Christianson said he supports hiring an engineer and assistant engineer. He said the council budgeted for an engineer, and he said the department brings in revenue with a 15 percent fee on developments.
He also said the city engineer should continue to be in charge of public works. He said the system has worked in the past. He also said the city will continue to contract out some engineering services.
Fursman recommended funneling human resources duties from among the various departments into one HR position. Fursman said he saw no benefit to HR collaboration with other governmental entities because functions were not compatible.
Johnson said it seems like there's always a reason why collaboration was not possible.
"Wouldn't that suggest that as a long-term goal we should be looking at ways to standardize some functions or make them more compatible and eliminate some duplicate services?'' he asked.
Fursman said he explored collaboration possibilities with other agencies.
"If you were building it from scratch and you were under the same HR systems across the board, merging systems would be pretty simple to do. But we're still talking about the volume of work that an individual would be able to handle,'' he said.
Mayor Frank Yanish asked Fursman about a portion of the report that said the relationship between the mayor and city administrator is doing great harm to the organization and the reputation of the city.
Fursman suggested the council look at the structural capacity first.

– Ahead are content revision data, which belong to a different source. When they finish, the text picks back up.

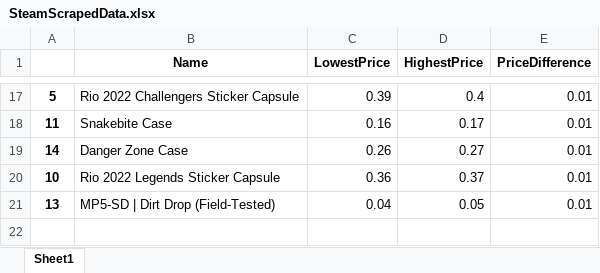
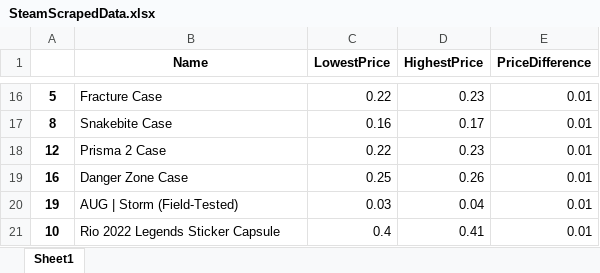
Before and after one commit to cshu401/SteamMarketScraper, an Excel workbook: SteamScrapedData.xlsx, sheet Sheet1, drawn as a sheet; only a part is shown, gaps mark what is left out; values as stored, in another font and other column widths than the file's, no borders; removed rows and columns are numbered as before the commit, all else as after; the diff covers the shown part only; the diff names each change by its address in the sheet, - before the commit and + after, or states it on an @@ line.

```diff
--- a/SteamScrapedData.xlsx (sheet Sheet1)
+++ b/SteamScrapedData.xlsx (sheet Sheet1)
-B16 (Name): Rio 2022 Challengers Sticker Capsule
+B16 (Name): Fracture Case
-C16 (LowestPrice): 0.39
+C16 (LowestPrice): 0.22
-D16 (HighestPrice): 0.4
+D16 (HighestPrice): 0.23
-A17: 11
+A17: 8
-row 19: 14 | Danger Zone Case | 0.26 | 0.27 | 0.01
+row 18: 12 | Prisma 2 Case | 0.22 | 0.23 | 0.01
+row 19: 16 | Danger Zone Case | 0.25 | 0.26 | 0.01
+row 20: 19 | AUG | Storm (Field-Tested) | 0.03 | 0.04 | 0.01
-C21 (LowestPrice): 0.36
+C21 (LowestPrice): 0.4
-D21 (HighestPrice): 0.37
+D21 (HighestPrice): 0.41
-row 21: 13 | MP5-SD | Dirt Drop (Field-Tested) | 0.04 | 0.05 | 0.01
```
Also changed, not shown: 7 added rows, 8 removed rows and 15 edited cells elsewhere in this sheet, 4 other files.
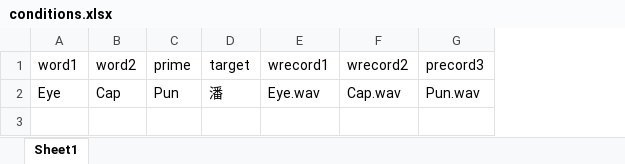
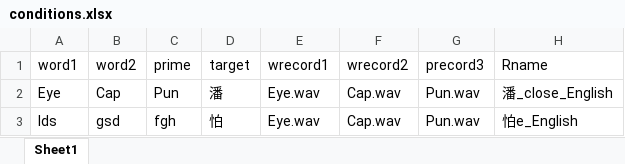
Before and after one commit to kevinlzw/Linguistics-Mandarin-English-Priming-Experiment, an Excel workbook: conditions.xlsx, sheet Sheet1, drawn as a sheet; values as stored, in another font and other column widths than the file's, no borders; the diff names each change by its address in the sheet, - before the commit and + after, or states it on an @@ line.

```diff
--- a/conditions.xlsx (sheet Sheet1)
+++ b/conditions.xlsx (sheet Sheet1)
+column H (Rname), row 2: 潘_close_English
+row 3: Ids | gsd | fgh | 怕 | Eye.wav | Cap.wav | Pun.wav | 怕e_English
```
Also changed, not shown: 34 other files.
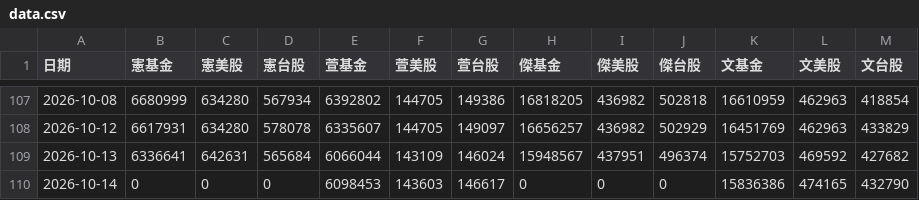
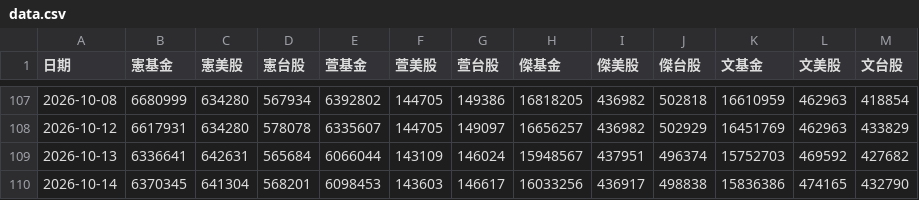
Before and after one commit to mussinakk-ux/family, a CSV file: data.csv, drawn as a sheet; only a part is shown, gaps mark what is left out.

```diff
--- a/data.csv
+++ b/data.csv
@@ -109,2 +109,2 @@
 2026-10-13,6336641,642631,565684,6066044,143109,146024,15948567,437951,496374,15752703,469592,427682
-2026-10-14,0,0,0,6098453,143603,146617,0,0,0,15836386,474165,432790
+2026-10-14,6370345,641304,568201,6098453,143603,146617,16033256,436917,498838,15836386,474165,432790
```
Also changed, not shown: 2 other files.
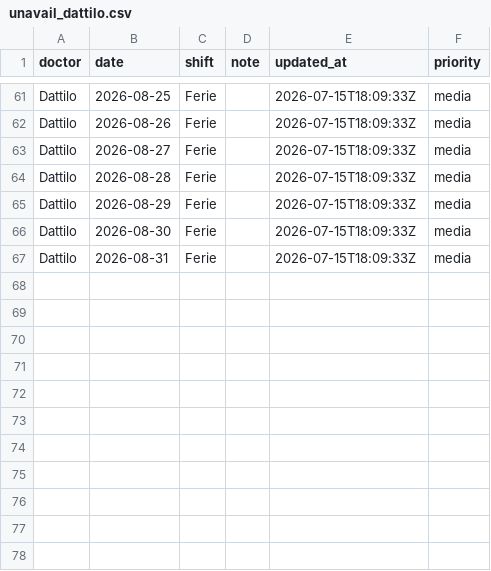
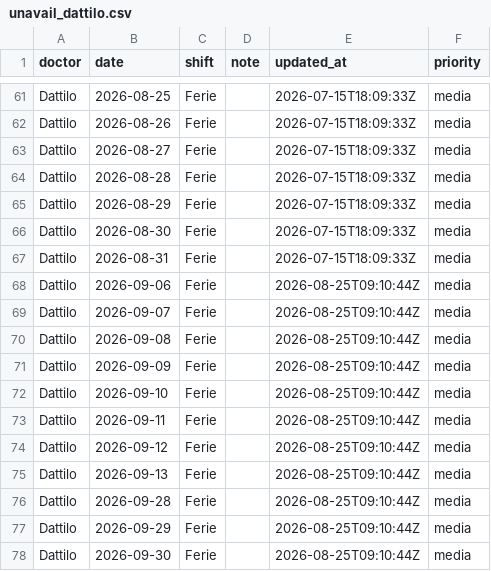
Before and after one commit to rlicordari/Turni-ind, a CSV file: data/unavailability/unavail_dattilo.csv, drawn as a sheet; only a part is shown, gaps mark what is left out.

Commit message:
Admin update unavailability: Dattilo (2026-08-25T09:10:44Z)

```diff
--- a/data/unavailability/unavail_dattilo.csv
+++ b/data/unavailability/unavail_dattilo.csv
@@ -67 +67,12 @@ Dattilo,2026-08-30,Ferie,,2026-07-15T18:09:33Z,media
 Dattilo,2026-08-31,Ferie,,2026-07-15T18:09:33Z,media
+Dattilo,2026-09-06,Ferie,,2026-08-25T09:10:44Z,media
+Dattilo,2026-09-07,Ferie,,2026-08-25T09:10:44Z,media
+Dattilo,2026-09-08,Ferie,,2026-08-25T09:10:44Z,media
+Dattilo,2026-09-09,Ferie,,2026-08-25T09:10:44Z,media
+Dattilo,2026-09-10,Ferie,,2026-08-25T09:10:44Z,media
+Dattilo,2026-09-11,Ferie,,2026-08-25T09:10:44Z,media
+Dattilo,2026-09-12,Ferie,,2026-08-25T09:10:44Z,media
+Dattilo,2026-09-13,Ferie,,2026-08-25T09:10:44Z,media
+Dattilo,2026-09-28,Ferie,,2026-08-25T09:10:44Z,media
+Dattilo,2026-09-29,Ferie,,2026-08-25T09:10:44Z,media
+Dattilo,2026-09-30,Ferie,,2026-08-25T09:10:44Z,media
```
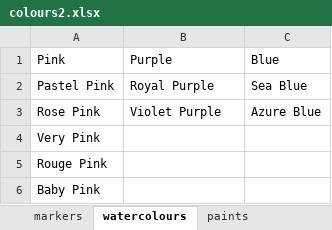
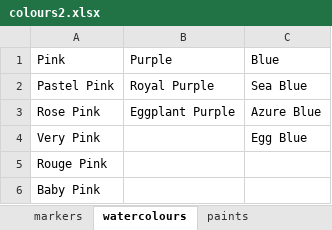
Before and after one commit to amyotwaybjss/colour-roller, an Excel workbook: colours2.xlsx, sheet watercolours, drawn as a sheet; values as stored, in another font and other column widths than the file's, no borders; the diff names each change by its address in the sheet, - before the commit and + after, or states it on an @@ line.

```diff
--- a/colours2.xlsx (sheet watercolours)
+++ b/colours2.xlsx (sheet watercolours)
-B3: Violet Purple
+B3: Eggplant Purple
-C4: (empty)
+C4: Egg Blue
```
Also changed, not shown: 2 other files.
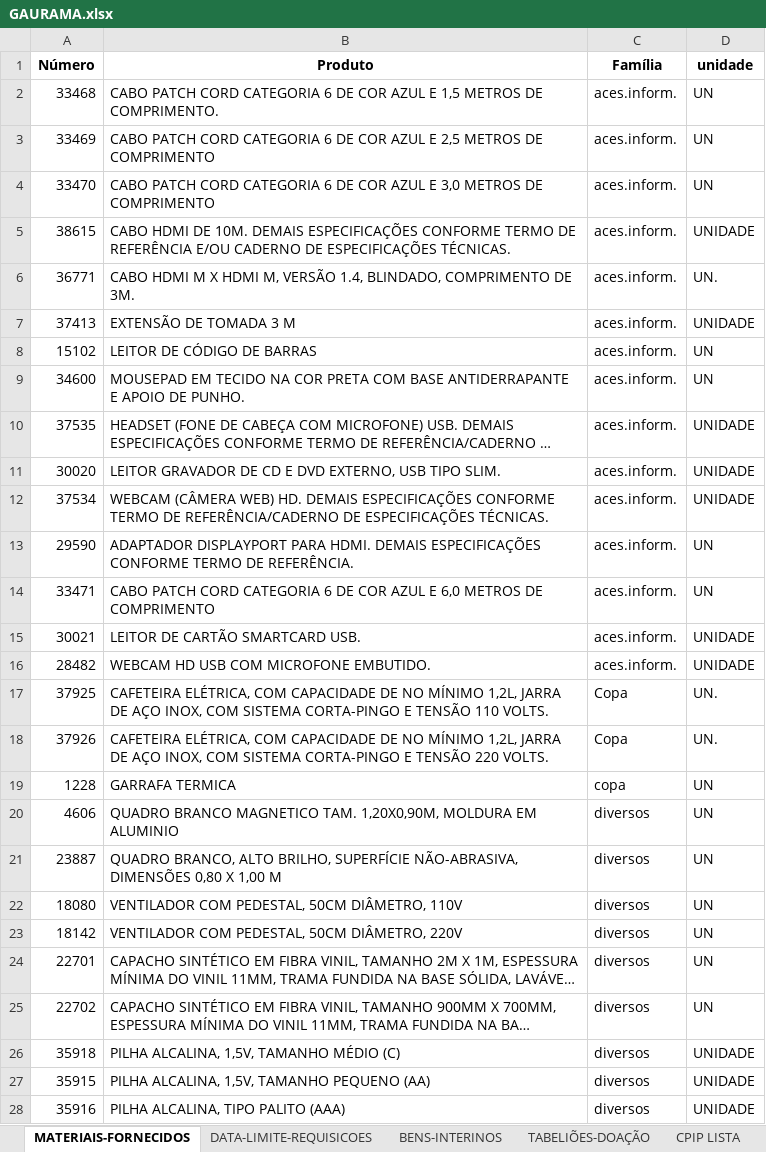
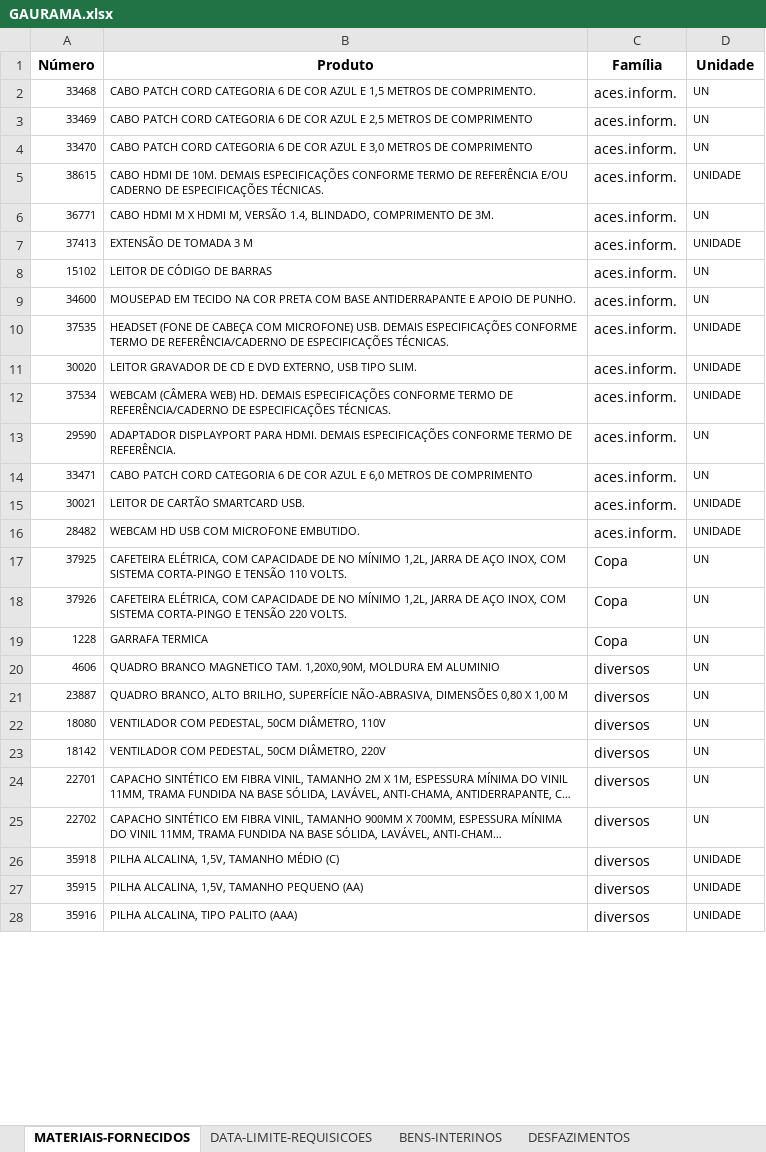
Before and after one commit to dmp-sepat/comarcas, an Excel workbook: GAURAMA.xlsx, sheet MATERIAIS-FORNECIDOS, drawn as a sheet; only a part is shown; long unchanged cells end in …; values as stored, in another font and other column widths than the file's, no borders; the diff covers the shown part only; the diff names each change by its address in the sheet, - before the commit and + after, or states it on an @@ line.

Commit message:
Atualização automática de GAURAMA.xlsx

```diff
--- a/GAURAMA.xlsx (sheet MATERIAIS-FORNECIDOS)
+++ b/GAURAMA.xlsx (sheet MATERIAIS-FORNECIDOS)
-sheet tab: CPIP LISTA
-D1: unidade
+D1: Unidade
@@ A2:B28 text size: smaller @@
@@ D2:D28 text size: smaller @@
-D6 (Unidade): UN.
+D6 (Unidade): UN
-D17:D18 (Unidade): UN.
+D17:D18 (Unidade): UN
-C19 (Família): copa
+C19 (Família): Copa
```
Also changed, not shown: 7 edited cells and cell formats elsewhere in this sheet, sheet BENS-INTERINOS, sheet DESFAZIMENTOS, sheet TABELIÕES-DOAÇÃO, other sheet tabs.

"I really wanted to make this forward-looking.'' Fursman said. He said the issue raised by Yanish came from comments his team received. "It's not an interpretation. It's a reflection of what we were hearing,'' he said.